"The current deficit - under normal funding requirements - has reached a level that threatens Air Canada's survival," the union said in a statement.

Air Canada's pension deficit stood at C$4.2 billion as of Jan. 1, largely because of extraordinarily low interest rates, and is widely viewed as an existential threat if the company were forced to fund the plan under normal rules.

In 2009, Air Canada won agreement from the government to allow it a moratorium on making any special payments to reduce its defined-benefit pension deficit through 2010, and then a cap on special payments that would rise from C$150 million in 2011 to C$225 million in 2013.

The agreement is due to expire in Jan. 30, 2014, and Air Canada is pressing Ottawa to extend the cap another decade.

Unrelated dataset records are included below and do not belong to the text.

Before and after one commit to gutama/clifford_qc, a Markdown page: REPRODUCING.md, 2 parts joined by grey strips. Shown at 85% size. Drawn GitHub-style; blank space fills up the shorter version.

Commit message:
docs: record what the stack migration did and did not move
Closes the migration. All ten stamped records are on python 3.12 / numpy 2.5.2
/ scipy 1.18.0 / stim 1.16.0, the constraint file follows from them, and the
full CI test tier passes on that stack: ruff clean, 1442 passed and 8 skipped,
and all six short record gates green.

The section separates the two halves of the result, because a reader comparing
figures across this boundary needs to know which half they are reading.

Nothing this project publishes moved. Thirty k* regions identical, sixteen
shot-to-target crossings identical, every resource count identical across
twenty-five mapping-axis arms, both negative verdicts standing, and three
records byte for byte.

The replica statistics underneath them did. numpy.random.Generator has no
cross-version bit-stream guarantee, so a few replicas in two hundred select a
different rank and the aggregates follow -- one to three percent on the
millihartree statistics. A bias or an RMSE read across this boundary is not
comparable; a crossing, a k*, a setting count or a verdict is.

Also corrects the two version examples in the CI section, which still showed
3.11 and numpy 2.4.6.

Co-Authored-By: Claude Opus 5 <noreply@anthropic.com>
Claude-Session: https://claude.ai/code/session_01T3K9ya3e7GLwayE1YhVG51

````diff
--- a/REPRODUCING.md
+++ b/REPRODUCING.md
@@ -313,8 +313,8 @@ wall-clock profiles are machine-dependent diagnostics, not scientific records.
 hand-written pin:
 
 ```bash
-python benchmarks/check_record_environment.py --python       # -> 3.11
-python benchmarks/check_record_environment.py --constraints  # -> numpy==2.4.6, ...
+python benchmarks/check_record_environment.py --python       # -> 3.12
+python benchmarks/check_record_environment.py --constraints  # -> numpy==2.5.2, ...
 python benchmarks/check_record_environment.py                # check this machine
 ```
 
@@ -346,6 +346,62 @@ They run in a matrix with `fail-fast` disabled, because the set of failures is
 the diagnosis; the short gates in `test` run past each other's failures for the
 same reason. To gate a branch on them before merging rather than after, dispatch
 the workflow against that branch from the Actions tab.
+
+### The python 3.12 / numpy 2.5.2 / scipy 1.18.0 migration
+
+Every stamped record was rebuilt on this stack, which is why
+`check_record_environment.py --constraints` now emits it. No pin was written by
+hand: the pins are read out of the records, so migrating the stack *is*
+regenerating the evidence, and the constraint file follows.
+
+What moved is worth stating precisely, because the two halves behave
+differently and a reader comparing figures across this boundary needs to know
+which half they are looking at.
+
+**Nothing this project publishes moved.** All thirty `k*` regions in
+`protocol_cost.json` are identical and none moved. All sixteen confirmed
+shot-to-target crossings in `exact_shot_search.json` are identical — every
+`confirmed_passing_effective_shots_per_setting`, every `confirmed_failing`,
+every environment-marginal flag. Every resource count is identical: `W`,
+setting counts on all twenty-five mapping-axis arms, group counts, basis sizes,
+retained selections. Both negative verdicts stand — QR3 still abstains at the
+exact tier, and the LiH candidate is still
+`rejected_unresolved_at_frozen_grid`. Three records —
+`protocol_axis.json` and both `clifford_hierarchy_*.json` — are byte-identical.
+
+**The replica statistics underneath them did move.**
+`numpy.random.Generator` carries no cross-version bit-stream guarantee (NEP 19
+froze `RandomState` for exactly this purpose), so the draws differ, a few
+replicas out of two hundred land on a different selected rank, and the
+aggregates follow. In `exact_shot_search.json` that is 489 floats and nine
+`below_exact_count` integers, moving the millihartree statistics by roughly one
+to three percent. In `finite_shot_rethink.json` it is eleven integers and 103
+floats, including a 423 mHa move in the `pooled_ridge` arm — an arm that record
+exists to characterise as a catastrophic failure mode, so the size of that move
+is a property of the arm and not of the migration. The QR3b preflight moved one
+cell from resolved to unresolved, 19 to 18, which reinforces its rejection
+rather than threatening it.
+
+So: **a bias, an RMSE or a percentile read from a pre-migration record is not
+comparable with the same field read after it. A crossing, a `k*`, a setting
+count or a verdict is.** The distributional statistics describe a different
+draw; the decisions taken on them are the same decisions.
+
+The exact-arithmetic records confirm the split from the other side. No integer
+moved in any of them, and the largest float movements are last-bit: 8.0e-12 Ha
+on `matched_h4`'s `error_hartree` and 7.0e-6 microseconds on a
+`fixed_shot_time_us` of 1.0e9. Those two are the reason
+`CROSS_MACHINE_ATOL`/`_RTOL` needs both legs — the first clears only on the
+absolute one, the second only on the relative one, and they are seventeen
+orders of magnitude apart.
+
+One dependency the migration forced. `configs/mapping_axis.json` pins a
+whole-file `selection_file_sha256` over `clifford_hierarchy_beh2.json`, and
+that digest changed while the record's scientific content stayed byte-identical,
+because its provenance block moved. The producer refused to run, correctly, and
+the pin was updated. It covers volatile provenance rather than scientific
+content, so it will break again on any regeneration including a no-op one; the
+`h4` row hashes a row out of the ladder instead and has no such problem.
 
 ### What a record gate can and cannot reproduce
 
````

Finance Minister Jim Flaherty has said he would only consider granting the extension if the airline had the support of current unionized workers and pensioners - representing 27,000 employees and 25,000 retirees - as well as the country's financial regulator OSFI.

Two of Air Canada's unions supported the request as a condition of their arbitrated settlements and two others have also agreed.

In exchange for CAW's support, the company has offered to extend a deadline for implementation of new pension rules for employees by one year to Jan. 1, 2014.

While the union called this a positive development, it said the new timetable causes problems for employees who had already opted for voluntary retirement in the belief the new rules would come into effect on Jan. 1, 2013. Others who didn't take that option may now consider doing it a year later, he said.

Both groups should be given a chance to change their plans, the union said.

"We have moved quickly but await the company's response to ensure that no one would be harmed by such an undertaking. Air Canada is to respond by Oct. 5, 2012," the CAW said.

($1=$0.98 Canadian)

(Reporting by Louise Egan; Editing by Frank McGurty)

((louise.egan@thomsonreuters.com)(+1 - 613 - 235 - 6745)(Reuters Messaging: louise.egan.reuters.net@reuters.com))